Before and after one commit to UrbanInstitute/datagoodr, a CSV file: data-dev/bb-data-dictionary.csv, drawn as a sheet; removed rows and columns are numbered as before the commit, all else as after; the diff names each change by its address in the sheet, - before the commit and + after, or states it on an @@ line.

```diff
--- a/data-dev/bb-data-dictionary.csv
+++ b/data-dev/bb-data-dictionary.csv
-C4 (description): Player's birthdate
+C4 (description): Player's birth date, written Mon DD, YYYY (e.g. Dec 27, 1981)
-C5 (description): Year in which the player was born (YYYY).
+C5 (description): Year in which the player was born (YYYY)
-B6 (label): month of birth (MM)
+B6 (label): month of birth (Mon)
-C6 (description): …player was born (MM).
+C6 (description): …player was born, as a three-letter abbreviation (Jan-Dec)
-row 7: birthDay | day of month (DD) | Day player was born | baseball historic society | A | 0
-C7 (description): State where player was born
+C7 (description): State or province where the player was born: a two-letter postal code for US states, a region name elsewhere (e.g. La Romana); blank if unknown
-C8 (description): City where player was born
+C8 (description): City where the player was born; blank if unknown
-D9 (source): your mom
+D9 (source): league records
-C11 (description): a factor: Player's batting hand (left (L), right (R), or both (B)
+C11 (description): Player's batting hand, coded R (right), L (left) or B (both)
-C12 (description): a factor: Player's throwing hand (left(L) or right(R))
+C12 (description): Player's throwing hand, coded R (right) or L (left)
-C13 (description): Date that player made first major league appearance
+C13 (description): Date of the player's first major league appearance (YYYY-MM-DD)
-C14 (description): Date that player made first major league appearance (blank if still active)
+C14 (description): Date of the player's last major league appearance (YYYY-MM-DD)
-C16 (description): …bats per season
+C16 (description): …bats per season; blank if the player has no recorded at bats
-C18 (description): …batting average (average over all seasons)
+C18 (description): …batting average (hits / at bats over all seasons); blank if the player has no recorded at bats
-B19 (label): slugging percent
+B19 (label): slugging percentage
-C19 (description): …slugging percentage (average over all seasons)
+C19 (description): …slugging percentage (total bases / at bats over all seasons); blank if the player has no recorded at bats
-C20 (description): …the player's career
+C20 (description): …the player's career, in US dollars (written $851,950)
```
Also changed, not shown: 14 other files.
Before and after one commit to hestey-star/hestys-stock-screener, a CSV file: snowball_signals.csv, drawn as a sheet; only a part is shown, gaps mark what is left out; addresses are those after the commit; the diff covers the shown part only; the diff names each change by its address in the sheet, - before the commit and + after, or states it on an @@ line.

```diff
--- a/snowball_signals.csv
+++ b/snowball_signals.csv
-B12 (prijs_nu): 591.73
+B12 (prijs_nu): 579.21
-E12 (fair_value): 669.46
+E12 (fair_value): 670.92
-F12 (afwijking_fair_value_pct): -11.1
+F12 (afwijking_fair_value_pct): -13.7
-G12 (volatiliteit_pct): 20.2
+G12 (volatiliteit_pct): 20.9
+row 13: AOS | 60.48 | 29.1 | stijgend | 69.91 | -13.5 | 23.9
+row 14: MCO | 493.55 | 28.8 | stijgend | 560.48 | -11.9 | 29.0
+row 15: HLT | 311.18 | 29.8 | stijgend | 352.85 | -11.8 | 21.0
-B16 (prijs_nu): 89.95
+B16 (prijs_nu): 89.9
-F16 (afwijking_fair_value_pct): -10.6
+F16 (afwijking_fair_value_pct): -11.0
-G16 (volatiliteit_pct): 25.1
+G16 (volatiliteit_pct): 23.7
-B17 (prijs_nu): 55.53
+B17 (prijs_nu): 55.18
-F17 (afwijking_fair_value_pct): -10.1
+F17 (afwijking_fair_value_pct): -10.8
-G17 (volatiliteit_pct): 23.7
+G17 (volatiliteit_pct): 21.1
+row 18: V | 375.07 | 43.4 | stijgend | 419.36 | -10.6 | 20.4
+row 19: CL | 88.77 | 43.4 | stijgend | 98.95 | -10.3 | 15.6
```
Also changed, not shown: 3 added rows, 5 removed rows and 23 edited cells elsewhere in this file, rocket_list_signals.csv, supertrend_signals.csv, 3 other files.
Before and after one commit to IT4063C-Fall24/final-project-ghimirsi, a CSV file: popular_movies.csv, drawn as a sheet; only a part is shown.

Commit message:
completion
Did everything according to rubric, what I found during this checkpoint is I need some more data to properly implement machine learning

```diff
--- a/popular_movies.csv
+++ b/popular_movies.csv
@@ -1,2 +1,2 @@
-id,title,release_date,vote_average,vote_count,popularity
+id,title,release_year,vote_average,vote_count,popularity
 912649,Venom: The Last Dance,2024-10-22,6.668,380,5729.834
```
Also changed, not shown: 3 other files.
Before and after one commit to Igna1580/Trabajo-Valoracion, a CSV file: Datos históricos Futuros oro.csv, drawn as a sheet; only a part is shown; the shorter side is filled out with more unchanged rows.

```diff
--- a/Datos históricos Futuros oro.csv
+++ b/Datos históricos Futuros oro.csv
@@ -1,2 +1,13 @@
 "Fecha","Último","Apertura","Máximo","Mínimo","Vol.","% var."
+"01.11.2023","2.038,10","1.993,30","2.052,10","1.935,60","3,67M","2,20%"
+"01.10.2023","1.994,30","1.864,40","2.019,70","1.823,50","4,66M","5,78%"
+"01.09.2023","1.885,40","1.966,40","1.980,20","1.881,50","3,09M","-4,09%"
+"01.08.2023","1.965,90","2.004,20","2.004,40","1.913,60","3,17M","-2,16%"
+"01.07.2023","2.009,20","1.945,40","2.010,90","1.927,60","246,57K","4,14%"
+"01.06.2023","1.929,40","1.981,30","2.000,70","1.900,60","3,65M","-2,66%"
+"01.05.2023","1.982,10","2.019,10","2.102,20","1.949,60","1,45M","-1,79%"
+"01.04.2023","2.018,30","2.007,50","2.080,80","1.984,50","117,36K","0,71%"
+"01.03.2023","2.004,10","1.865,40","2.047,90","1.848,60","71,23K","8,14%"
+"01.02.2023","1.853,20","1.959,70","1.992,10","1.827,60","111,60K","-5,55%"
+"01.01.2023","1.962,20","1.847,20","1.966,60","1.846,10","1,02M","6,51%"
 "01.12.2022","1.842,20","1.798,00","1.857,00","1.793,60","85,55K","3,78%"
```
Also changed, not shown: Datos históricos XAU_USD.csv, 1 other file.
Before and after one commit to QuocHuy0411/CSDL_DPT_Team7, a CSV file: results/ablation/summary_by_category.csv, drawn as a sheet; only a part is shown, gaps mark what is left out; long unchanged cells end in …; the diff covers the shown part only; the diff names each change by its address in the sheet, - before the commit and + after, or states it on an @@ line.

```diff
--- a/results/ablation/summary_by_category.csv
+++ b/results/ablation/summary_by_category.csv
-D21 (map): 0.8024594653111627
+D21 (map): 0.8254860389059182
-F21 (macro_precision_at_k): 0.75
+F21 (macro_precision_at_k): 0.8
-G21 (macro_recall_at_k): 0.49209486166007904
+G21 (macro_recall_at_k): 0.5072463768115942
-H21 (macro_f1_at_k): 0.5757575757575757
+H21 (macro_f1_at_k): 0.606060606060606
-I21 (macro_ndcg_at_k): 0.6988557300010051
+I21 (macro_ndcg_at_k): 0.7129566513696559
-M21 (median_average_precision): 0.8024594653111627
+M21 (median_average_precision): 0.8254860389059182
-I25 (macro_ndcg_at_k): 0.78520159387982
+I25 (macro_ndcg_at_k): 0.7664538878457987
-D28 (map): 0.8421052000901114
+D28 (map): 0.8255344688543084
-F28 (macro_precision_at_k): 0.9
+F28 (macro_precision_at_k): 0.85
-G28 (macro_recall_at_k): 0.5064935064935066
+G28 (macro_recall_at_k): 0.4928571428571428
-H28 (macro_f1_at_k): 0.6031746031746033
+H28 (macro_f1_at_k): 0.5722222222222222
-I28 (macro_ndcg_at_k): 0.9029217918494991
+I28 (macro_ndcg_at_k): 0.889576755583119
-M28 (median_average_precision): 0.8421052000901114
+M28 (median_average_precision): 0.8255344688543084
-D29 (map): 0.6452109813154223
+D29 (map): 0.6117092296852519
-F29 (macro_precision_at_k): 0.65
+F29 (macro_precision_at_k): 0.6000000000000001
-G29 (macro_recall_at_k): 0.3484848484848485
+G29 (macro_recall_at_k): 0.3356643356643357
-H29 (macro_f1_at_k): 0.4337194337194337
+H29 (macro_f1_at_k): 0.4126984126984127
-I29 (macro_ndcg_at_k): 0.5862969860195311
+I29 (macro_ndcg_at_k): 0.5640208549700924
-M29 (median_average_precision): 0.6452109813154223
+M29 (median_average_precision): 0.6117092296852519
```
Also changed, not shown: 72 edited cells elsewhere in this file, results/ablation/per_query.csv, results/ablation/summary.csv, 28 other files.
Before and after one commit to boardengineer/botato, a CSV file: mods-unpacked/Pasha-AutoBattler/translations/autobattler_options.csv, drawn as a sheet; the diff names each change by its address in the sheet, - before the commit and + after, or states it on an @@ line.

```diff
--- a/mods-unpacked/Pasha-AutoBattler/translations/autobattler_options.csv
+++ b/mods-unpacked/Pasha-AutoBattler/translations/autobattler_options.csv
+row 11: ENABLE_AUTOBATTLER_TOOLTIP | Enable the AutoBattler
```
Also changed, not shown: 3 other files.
···
Copy each line of the entries in which the string "Before" is found.

▶ _Answer to the problem_
Before and after one commit to UrbanInstitute/datagoodr, a CSV file: data-dev/bb-data-dictionary.csv, drawn as a sheet; removed rows and columns are numbered as before the commit, all else as after; the diff names each change by its address in the sheet, - before the commit and + after, or states it on an @@ line.
Before and after one commit to hestey-star/hestys-stock-screener, a CSV file: snowball_signals.csv, drawn as a sheet; only a part is shown, gaps mark what is left out; addresses are those after the commit; the diff covers the shown part only; the diff names each change by its address in the sheet, - before the commit and + after, or states it on an @@ line.
Before and after one commit to IT4063C-Fall24/final-project-ghimirsi, a CSV file: popular_movies.csv, drawn as a sheet; only a part is shown.
Before and after one commit to Igna1580/Trabajo-Valoracion, a CSV file: Datos históricos Futuros oro.csv, drawn as a sheet; only a part is shown; the shorter side is filled out with more unchanged rows.
Before and after one commit to QuocHuy0411/CSDL_DPT_Team7, a CSV file: results/ablation/summary_by_category.csv, drawn as a sheet; only a part is shown, gaps mark what is left out; long unchanged cells end in …; the diff covers the shown part only; the diff names each change by its address in the sheet, - before the commit and + after, or states it on an @@ line.
Before and after one commit to boardengineer/botato, a CSV file: mods-unpacked/Pasha-AutoBattler/translations/autobattler_options.csv, drawn as a sheet; the diff names each change by its address in the sheet, - before the commit and + after, or states it on an @@ line.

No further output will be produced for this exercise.